**Exercise objective**
Every line holding the string "background" is to be copied from the entries below.

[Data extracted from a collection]

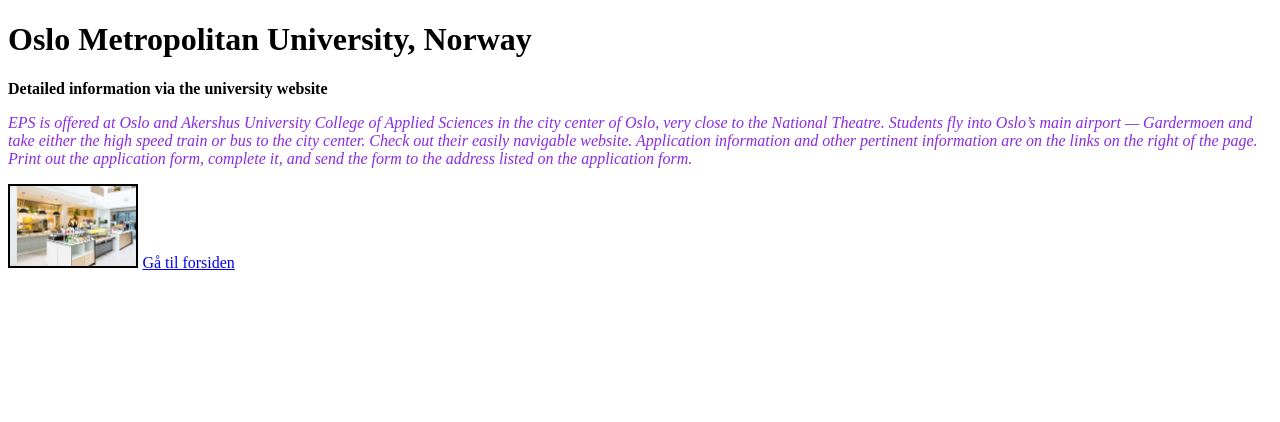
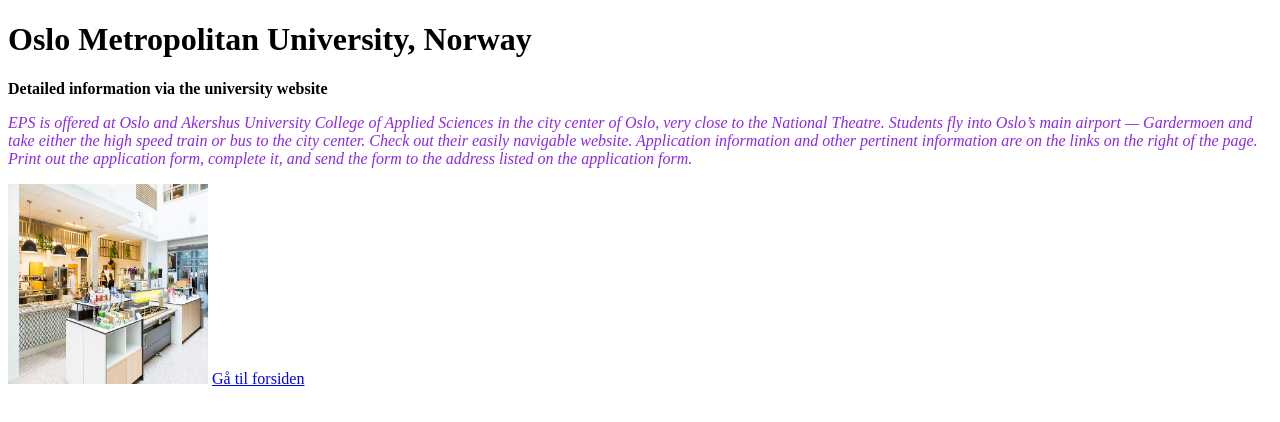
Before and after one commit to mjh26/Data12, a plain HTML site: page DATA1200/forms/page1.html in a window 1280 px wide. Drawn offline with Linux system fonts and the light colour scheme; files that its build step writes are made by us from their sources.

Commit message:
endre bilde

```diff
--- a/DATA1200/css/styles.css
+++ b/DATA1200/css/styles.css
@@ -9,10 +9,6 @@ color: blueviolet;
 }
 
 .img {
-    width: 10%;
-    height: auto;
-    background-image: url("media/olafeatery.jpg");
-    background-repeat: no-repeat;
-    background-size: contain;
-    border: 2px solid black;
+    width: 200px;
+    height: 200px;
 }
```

**Response below**
-    background-image: url("media/olafeatery.jpg");
-    background-repeat: no-repeat;
-    background-size: contain;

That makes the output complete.